The young monk who gets the assignment is the humble and meek Wat Brand. Shortly after arriving in Saxon territory, he meets a shaman of extraordinary wisdom and power. This Saxon sorcerer, Wulf, immediately agrees to teach brand everything he can about the power of the pagan gods and spirits. The book plays out as a kind of master-student series of lessons in Saxon spirituality.

There is a spectacular amount of magical activity among the blissful natural setting of an unspoiled European forest. This combination of magic couched within skillful descriptions of sparkling rivers, pungent green forests and dramatic mountain landscapes appeals to those of us who long for an increasingly lost, pristine planet — long before earth was tainted by the pollution and ravages of the Industrial Age.

Either by design or by accident, the author benefits from the aura of J.R.R Tolkien. He chooses to call the land of the Saxons “Middle-Earth” which leverages the magic of The Lord of Rings. It’s true that Tolkien didn’t exactly invent the term Middle Earth, but he might as well have. Tolkien was the first to popularize Middle Earth as a modern description for what the ancients referred to as Midgard, Middenheim, Manaheim, or Middengeard.

Tolkien first encountered the term in 1914 when pouring over rare fragments of centuries old documents. He found this line by the Anglo-Saxon poet Cynewulf:

Éala éarendel engla beorhtast / ofer middangeard monnum sended.

Which translates to:

Hail Earendel, brightest of angels / above the middle-earth sent unto men.

Before Tolkien, no one was using Middle Earth as a popular description of pre-Chrisitian Europe, but now it’s fair game for all.

Brian Bates

While I enjoyed nearly every page of The Way of Wyrd and give it my top recommendation, I think the criticisms of how Saxon spirituality is portrayed are fair. Many question the authenticity of the presentation. The Way of the Wyrd reads as much (or more) like a modern New Age conception of magic as it does a scholarly documentation of what the pagan Saxons actually believed and practiced.

In the introduction of the book, Bates makes a strenuous case that his work is a faithful and accurate rendering of Saxon magic. He says his narrative is based on a 1,000-year-old manuscript written by a Christian monk who serves as the model for his character Wat Brand. He also sites a lengthy bibliography of resources.

But I say, no way. Granted, I’m not an expert in pagan spiritual practices, but my strong impression here is that the author granted himself copious poetic license and overlaid much of this with his own modern interpretations.

Also – the structure of the narrative is one that is tried, true and familiar – the story plays out as a series of lessons between master and student, the same vehicle that Carlos Castaneda used to churn out his best-selling (and phony) series of tales of a sorcerer and his apprentice.

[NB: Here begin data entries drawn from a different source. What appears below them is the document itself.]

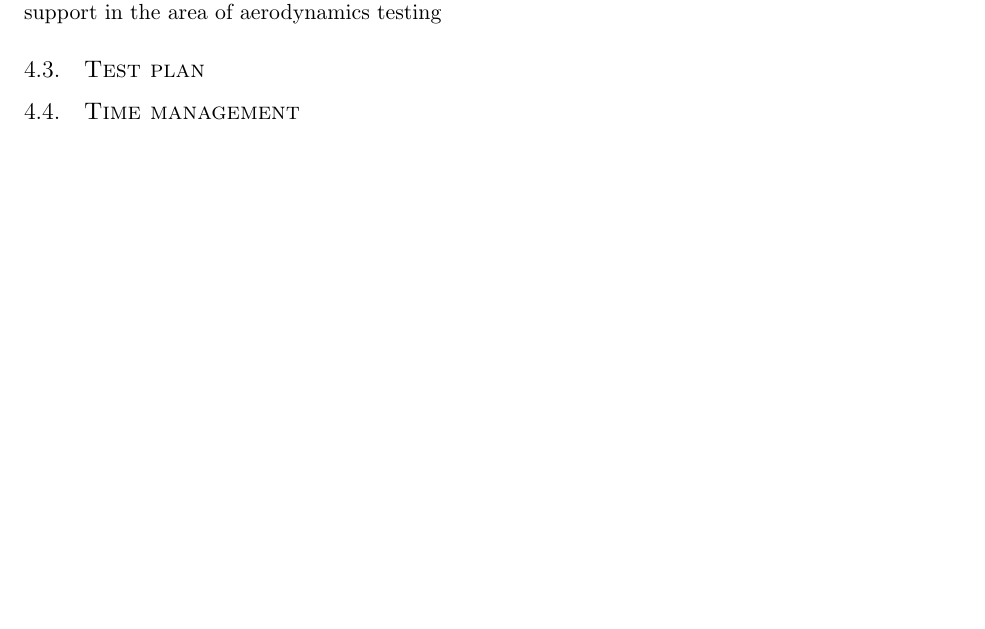
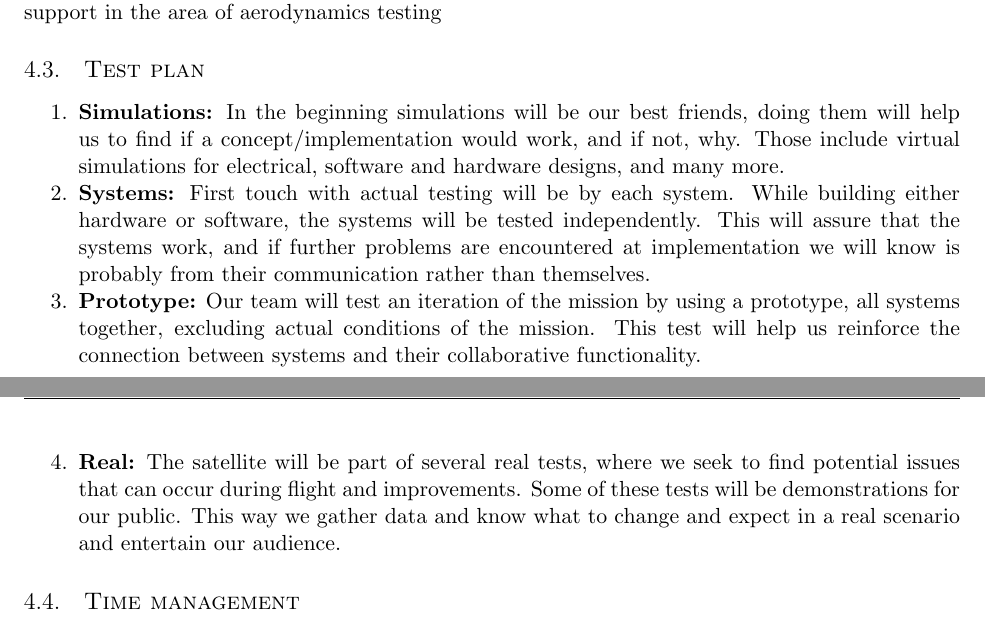
Before and after one commit to alexmga78/CanSat, a LaTeX document (CDR_Sources/CanSat_CDR_Empty.tex): part of page 10 of 12 before the commit and two parts of pages 10 and 11 of 12 after it, the two joined at a grey line, cut so that both start at the same text, the shorter picture padded with empty space. Compiled offline with pdfLaTeX.

Commit message:
added test plan

```diff
--- a/CDR_Sources/CanSat_CDR_Empty.tex
+++ b/CDR_Sources/CanSat_CDR_Empty.tex
@@ -250,7 +250,12 @@ Our CanSat project, ShuttleSat, receives support just from the following departm
 At the moment, the team lacks financial support for the purchase of components and also lacks support in the area of aerodynamics testing
 
 \subsection{Test plan}
-% Here comes the text regarding the test plan.
+\begin{enumerate}
+    \item\textbf{Simulations:} {In the beginning simulations will be our best friends, doing them will help us to find if a concept/implementation would work, and if not, why. Those include virtual simulations for electrical, software and hardware designs, and many more.}
+    \item\textbf{Systems:} {First touch with actual testing will be by each system. While building either hardware or software, the systems will be tested independently. This will assure that the systems work, and if further problems are encountered at implementation we will know is probably from their communication rather than themselves.}
+    \item\textbf{Prototype:} {Our team will test an iteration of the mission by using a prototype, all systems together, excluding actual conditions of the mission. This test will help us reinforce the connection between systems and their collaborative functionality.}
+    \item\textbf{Real:} {The satellite will be part of several real tests, where we seek to find potential issues that can occur during flight and improvements. Some of these tests will be demonstrations for our public. This way we gather data and know what to change and expect in a real scenario and entertain our audience.}
+\end{enumerate}
 
 \subsection{Time management}
 % Here comes the text regarding the time management.
```
Also changed, not shown: CDR_Sources/CanSat_CDR_Empty.tex (4 more changed lines).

Richard Bach also used this structure in Illusions – as did many other authors – all of which hearken back to the Platonic dialogue developed in ancient Greece.

There’s nothing wrong with adopting this formula; it’s just that, Brian Bates is obviously a crafty writer who knows how to write a crowd-pleasing yarn – leverage a little Tolkien, execute the tale with a time-tested formula, and take as many liberties as you need to make the information appeal to a modern New Agey audience.

Good for him, I say, because we’re all winners. The Way of Wyrd is a beautiful book which has bolstered interest in the ancient pagan beliefs of Northern Europe – and those beliefs were more sane and sound than what passes for modern mainstream religion today.

Ken Korczak is the author of: MINNESOTA PARANORMALA

Follow @KenKorczak